Perhaps that is what Robert Jillett thought!
He becomes her "ward" then her partner, fathering two sons, then he worked in her businesses from 1799 until 1803, where once again he committed an offence serious enough to see him hang!
Instead of letting him go to Norfolk Island and face the consequences, she decides to sell everything and follow him. That surely speaks of her nature! Was it love? or was it her devotion to her young children?
One wonders what may have been if she had stayed on her large allotment in Sydney, and retained the lands on which Vaulcluse was later built.
So once again her strength overshadowed adversity and she prospered on her different allotments on Norfolk Island.
One thing to remember is that there was no currency at the time. Trade was done from the commandant's store in barter, or more often in rum. Currency was not introduced until 1817.
Elizabeth and the family land in Hobart on the Lady Nelson.
The sight could not be what she expected. After 5 years of living in a fairly warm climate, except for the chilling south eastern winds, she steps out into the cold clime of Van Dieman's Land. Tents became the home.
As a free settler Elizabeth was granted land in Hobart Town in lieu of the lands that she had left behind on Norfolk Island.
By late 1808 they had built on land on the corner of Collins and Campbell Street, Hobart, at the rear of the City Hall). This would probably have been a grant to Elizabeth in place of her Norfolk Island land. It was later described in correspondence as her land
If you increase the size of this map you will be able to see the land is at the Town Hall site
. This is new material online! You can also see the rivulet that she speaks of. How amazing,opposite is a market.

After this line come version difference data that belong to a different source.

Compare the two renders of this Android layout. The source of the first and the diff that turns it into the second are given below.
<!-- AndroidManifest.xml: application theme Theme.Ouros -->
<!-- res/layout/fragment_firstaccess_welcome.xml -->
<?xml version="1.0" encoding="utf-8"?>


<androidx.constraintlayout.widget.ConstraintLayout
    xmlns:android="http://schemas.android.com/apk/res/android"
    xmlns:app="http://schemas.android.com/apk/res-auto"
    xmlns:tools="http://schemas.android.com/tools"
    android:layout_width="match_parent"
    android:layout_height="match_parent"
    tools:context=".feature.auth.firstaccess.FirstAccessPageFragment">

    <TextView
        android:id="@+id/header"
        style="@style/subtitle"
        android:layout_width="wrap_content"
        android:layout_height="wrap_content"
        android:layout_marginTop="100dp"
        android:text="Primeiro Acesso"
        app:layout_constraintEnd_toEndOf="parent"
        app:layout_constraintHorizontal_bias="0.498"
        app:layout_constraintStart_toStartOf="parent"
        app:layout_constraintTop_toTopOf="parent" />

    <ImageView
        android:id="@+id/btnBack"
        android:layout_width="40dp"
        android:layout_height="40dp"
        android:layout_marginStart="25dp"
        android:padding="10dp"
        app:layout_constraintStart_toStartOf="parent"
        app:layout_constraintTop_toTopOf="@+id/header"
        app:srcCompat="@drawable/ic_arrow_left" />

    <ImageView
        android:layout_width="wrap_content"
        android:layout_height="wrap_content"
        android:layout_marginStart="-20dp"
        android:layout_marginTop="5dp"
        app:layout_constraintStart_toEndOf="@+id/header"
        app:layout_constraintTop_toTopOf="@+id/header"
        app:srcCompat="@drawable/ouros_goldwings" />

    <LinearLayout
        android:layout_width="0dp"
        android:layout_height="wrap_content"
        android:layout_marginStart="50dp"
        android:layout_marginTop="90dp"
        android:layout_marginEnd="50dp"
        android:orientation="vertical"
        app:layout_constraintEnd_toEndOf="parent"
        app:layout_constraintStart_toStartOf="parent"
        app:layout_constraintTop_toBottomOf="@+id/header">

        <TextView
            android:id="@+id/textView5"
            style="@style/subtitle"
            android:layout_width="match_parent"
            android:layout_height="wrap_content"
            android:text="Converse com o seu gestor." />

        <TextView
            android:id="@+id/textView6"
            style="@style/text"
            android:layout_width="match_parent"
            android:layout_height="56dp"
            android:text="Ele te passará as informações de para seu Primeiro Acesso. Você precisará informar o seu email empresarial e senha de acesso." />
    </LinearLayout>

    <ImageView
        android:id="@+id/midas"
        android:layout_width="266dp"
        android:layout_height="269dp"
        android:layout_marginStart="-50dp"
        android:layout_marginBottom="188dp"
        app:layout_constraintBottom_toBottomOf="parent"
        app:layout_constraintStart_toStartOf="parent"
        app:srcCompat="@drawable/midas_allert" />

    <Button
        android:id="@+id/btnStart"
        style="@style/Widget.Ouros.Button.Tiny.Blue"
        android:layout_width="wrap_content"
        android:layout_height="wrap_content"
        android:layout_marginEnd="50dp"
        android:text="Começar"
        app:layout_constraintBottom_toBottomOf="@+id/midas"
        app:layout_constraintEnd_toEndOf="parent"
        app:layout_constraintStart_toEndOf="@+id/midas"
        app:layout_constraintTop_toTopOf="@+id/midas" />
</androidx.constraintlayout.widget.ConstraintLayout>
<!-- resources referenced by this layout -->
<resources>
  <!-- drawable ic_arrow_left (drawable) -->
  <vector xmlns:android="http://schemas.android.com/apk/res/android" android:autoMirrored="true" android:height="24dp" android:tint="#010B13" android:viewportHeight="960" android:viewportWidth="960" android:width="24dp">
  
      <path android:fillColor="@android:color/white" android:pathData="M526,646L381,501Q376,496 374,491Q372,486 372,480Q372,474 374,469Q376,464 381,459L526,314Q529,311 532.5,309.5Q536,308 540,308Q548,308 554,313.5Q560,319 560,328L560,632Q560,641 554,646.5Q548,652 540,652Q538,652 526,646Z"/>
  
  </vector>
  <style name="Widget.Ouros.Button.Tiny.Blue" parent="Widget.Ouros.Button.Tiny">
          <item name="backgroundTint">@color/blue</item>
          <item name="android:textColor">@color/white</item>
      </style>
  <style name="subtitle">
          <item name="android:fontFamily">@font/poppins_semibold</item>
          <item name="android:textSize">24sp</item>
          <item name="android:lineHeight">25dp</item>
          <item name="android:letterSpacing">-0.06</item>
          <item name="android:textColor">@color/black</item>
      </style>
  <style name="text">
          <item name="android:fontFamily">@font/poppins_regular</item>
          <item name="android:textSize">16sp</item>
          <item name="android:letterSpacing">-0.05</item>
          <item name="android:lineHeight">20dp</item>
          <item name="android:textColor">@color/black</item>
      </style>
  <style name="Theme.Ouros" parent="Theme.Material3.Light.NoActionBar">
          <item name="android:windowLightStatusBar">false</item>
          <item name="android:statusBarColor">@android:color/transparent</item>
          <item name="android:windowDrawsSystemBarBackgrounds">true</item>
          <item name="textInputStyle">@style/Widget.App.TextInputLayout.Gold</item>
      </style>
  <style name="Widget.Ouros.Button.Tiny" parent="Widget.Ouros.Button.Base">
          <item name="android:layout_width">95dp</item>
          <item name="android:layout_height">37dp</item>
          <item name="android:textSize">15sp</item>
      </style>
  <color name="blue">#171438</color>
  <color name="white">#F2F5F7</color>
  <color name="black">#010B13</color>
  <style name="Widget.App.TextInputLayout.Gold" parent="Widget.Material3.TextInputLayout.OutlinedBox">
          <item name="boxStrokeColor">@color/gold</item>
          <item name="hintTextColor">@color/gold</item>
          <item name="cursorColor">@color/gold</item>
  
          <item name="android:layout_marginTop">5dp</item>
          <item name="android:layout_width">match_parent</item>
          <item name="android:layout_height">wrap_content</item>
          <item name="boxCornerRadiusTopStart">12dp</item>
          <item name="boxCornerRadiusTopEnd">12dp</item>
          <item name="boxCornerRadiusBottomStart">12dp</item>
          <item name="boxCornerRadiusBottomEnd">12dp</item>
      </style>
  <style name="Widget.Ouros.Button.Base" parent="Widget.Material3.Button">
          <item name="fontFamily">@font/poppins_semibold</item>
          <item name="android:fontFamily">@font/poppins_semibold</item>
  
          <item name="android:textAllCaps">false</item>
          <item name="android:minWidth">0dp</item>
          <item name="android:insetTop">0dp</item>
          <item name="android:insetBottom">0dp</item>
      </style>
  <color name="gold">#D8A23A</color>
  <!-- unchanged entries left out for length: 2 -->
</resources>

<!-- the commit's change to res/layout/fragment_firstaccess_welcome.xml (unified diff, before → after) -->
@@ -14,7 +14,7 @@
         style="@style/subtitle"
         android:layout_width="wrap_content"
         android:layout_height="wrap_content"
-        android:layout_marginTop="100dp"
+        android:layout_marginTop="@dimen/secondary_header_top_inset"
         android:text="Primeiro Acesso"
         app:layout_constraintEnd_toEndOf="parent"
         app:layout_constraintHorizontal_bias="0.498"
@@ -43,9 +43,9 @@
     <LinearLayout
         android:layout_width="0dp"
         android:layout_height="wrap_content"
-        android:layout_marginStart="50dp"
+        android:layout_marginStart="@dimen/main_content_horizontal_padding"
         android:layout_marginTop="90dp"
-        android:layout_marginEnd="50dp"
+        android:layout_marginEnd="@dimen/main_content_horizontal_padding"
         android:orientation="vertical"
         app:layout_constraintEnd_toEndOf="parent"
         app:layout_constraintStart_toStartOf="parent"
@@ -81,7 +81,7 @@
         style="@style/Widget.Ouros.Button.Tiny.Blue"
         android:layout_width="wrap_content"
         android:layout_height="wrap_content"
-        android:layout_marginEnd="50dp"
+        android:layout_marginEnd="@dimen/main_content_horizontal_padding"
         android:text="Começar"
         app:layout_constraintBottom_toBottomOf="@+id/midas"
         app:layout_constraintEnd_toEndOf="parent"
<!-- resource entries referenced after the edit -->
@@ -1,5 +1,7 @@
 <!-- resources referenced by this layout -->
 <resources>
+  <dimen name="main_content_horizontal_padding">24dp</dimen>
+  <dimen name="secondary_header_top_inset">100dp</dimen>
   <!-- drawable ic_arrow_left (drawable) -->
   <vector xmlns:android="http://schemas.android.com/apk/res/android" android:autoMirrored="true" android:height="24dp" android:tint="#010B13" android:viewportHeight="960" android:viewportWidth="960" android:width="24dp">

Opposite them on the Hobart Rivulet in Collins Street (where the Royal Hobart Hospital stands) a Mrs. Catherine Kearney * (previous contributors alluded that she was a free woman, but that is incorrect) was granted land.
She also came from Norfolk Island with her two sons, William and Thomas.
The Bradshaw/Jilletts would probably have known her on Norfolk Island. Her grant was discovered with ti-tree and convicts cleared it. She became known as the Dairy-woman of the Settlement and supplied the Government and the officers with milk from her herd.
Not far from the Bradshaw/Jillett residence, at the end of Hunter Street was Hunter Island, it has since been filled in and joined up near the I.X.L. Jones Jam Factory. This Island was the place where all the criminals were hung.
The house was in Wapping at that stage. Wapping was bounded by Campell, Park, Liverpool and Macquarie Streets. Park Street may have been the street in which St. Davids Burial ground was.
In 1811, when G.W. Evans, the Government surveyor was given the task of drawing up streets etc, it was found that the Bradshaw land was to be bi-sected by Collins and Campbell streets and it was found that one of the angles of the house projected onto Collins Street. Thre was quite a lot of communication regarding this land and house, and eventually in 1827 the Government decided to give 500 acres at Green Ponds (now Kempton) in compensation for the house and land. Unfortunately that Grant has not been found as yet.
In 1811 Frederick Bradshaw (Jillett) was born, but while his death was recorded in Thomas Jillett'sbible (whereabouts unknown).
On 4th March 1812, Mary Ann Bradshaw married Charles Horan at St David's Cathederal.
Neither Mary Ann nor her husband were able to write evidently, as they both signed their
marriage certificate with a cross. They were married by Robert Knopwood, Colonial Chaplain.
On April 4, 1812, Robert Jillett and Elizabeth Bradshaw were married by the Reverend Robert Knopwood at St. David's Cathedral. From their marriage certificate, it appears both could write, although often Robert was known as Gillett, or Jillet.
(Robert indicates on his marriage certificate that he is a widower. In fact as there was no chance of a convict ever getting back to England to his wife, then on Norfolk Island and in Sydney the Commandants looked on the marriages as dissolved, and the convicts were allowed to live together or to take another partner and on both Norfolk Island and in Sydney there were so few women that many lived together so the authorities preferred co-habitation (or jumping over the broomstick) for a man and woman, rather than the man to live as a homosexual. In fact the Government even sent a shipload of women not long after the first settlement, purely to provide comforts to the male prisoners and to populate the Colony. One such ship was known as the "Floating Brothel".)
Built between 1868 and 1936 Saint David’s is widely regarded as the finest example outside England of the
work of the leading Victorian architect, George F. Bodley.
In recent years the Cathedral has undergone restoration work with a new narthex,
lighting scheme and restored stonework and floor.
|Robert Jillett's pardon|
November 1814, Comment from some Official Quarters, "There are no titles on record, whereby a right can be claimed, as individual property by Mr. Jillett", re the house in Ccllins Street.
With her marriage to Robert assured, the life of Elizabeth seemed to take a backward step.
Here she was a battler, a business person in her own right, a free settler, and by marriage he was able to lay claim to all her property. Wonder who was the smart one in that relationship?
|Sandy Bay 1808|